Web document revisions:
-----
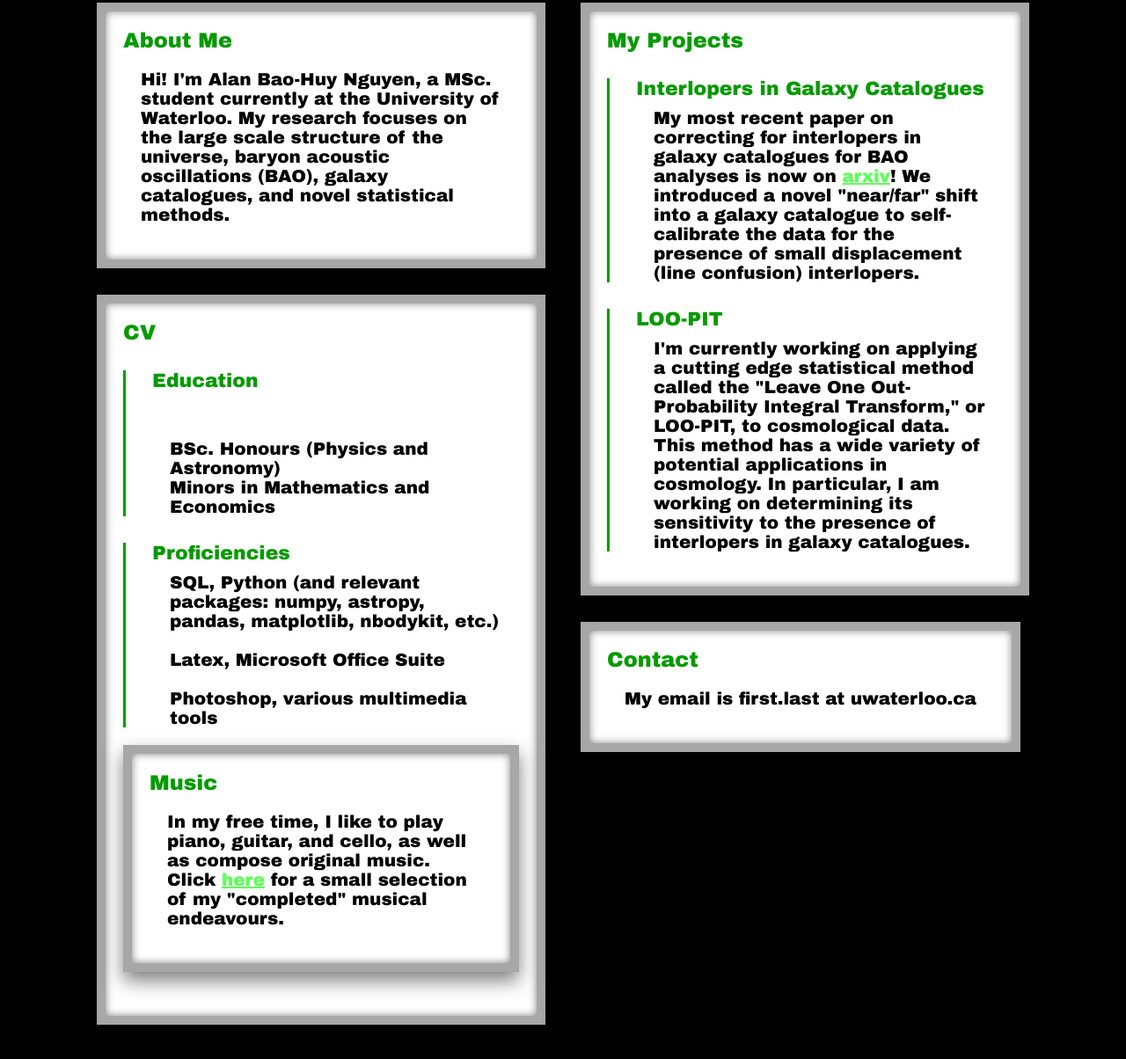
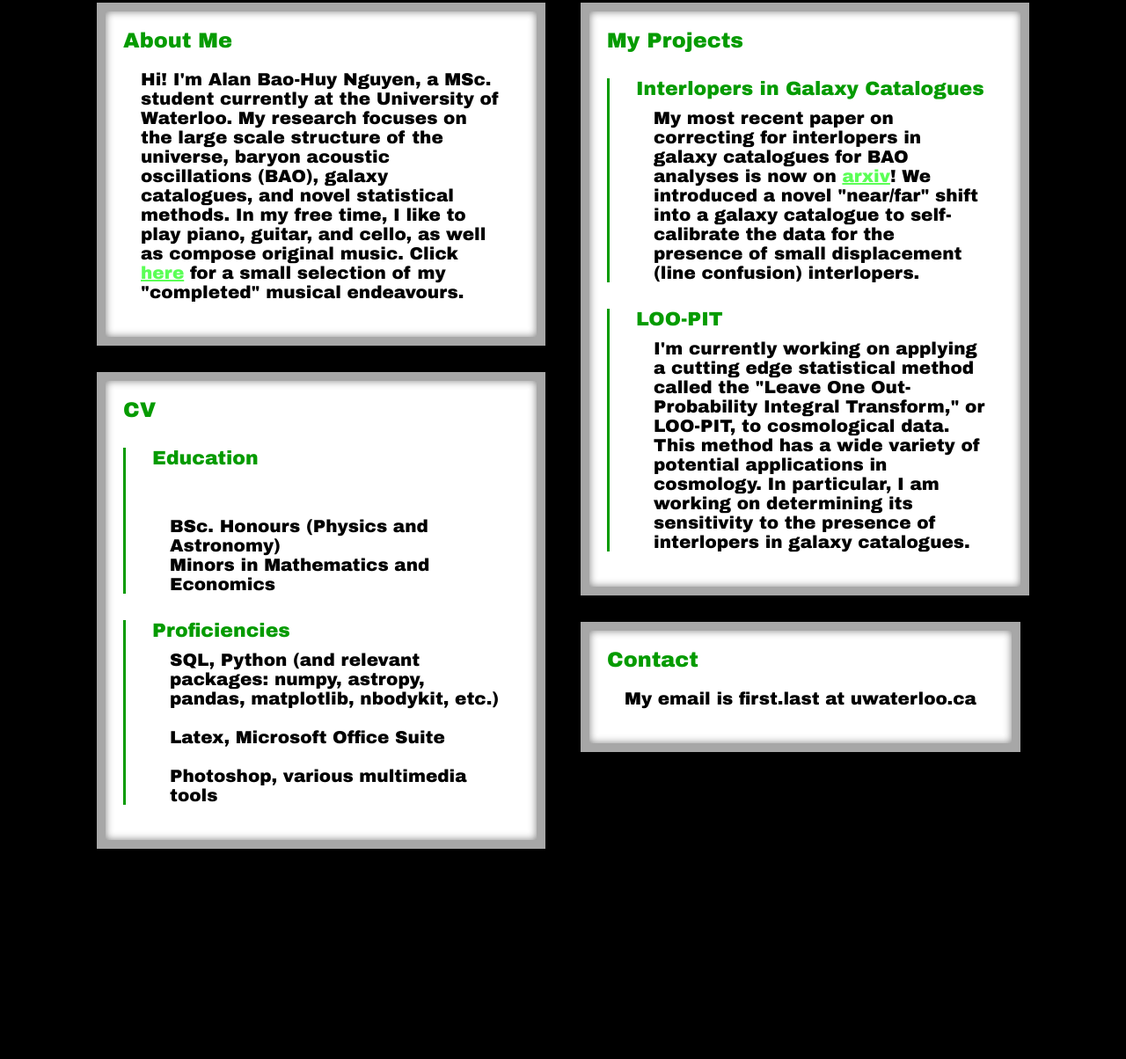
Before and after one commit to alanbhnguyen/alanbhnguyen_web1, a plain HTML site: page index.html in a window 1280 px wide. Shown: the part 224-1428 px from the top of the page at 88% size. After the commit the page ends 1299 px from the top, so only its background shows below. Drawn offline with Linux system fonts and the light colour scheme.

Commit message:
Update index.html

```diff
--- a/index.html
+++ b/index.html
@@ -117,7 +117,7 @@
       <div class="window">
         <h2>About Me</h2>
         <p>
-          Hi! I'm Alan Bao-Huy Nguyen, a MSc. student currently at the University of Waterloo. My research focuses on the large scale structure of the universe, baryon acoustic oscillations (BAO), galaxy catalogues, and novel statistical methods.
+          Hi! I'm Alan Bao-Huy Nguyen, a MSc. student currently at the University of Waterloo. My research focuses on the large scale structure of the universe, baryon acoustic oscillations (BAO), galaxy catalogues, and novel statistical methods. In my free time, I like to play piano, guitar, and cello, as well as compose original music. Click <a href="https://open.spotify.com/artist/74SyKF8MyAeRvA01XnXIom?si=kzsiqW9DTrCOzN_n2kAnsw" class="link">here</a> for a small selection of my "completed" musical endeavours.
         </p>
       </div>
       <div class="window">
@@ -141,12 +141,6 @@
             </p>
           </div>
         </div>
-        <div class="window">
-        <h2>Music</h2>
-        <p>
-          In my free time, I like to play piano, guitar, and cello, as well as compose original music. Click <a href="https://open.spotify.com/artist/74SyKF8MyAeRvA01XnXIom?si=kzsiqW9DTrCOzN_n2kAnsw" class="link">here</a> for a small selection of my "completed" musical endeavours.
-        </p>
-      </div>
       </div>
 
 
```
-----
• _Exercise_:
Copy out the data above to the letter, and keep every picture out of it.

• _Written answer_:
Before and after one commit to alanbhnguyen/alanbhnguyen_web1, a plain HTML site: page index.html in a window 1280 px wide. Shown: the part 224-1428 px from the top of the page at 88% size. After the commit the page ends 1299 px from the top, so only its background shows below. Drawn offline with Linux system fonts and the light colour scheme.

Commit message:
Update index.html

```diff
--- a/index.html
+++ b/index.html
@@ -117,7 +117,7 @@
       <div class="window">
         <h2>About Me</h2>
         <p>
-          Hi! I'm Alan Bao-Huy Nguyen, a MSc. student currently at the University of Waterloo. My research focuses on the large scale structure of the universe, baryon acoustic oscillations (BAO), galaxy catalogues, and novel statistical methods.
+          Hi! I'm Alan Bao-Huy Nguyen, a MSc. student currently at the University of Waterloo. My research focuses on the large scale structure of the universe, baryon acoustic oscillations (BAO), galaxy catalogues, and novel statistical methods. In my free time, I like to play piano, guitar, and cello, as well as compose original music. Click <a href="https://open.spotify.com/artist/74SyKF8MyAeRvA01XnXIom?si=kzsiqW9DTrCOzN_n2kAnsw" class="link">here</a> for a small selection of my "completed" musical endeavours.
         </p>
       </div>
       <div class="window">
@@ -141,12 +141,6 @@
             </p>
           </div>
         </div>
-        <div class="window">
-        <h2>Music</h2>
-        <p>
-          In my free time, I like to play piano, guitar, and cello, as well as compose original music. Click <a href="https://open.spotify.com/artist/74SyKF8MyAeRvA01XnXIom?si=kzsiqW9DTrCOzN_n2kAnsw" class="link">here</a> for a small selection of my "completed" musical endeavours.
-        </p>
-      </div>
       </div>
 
 
```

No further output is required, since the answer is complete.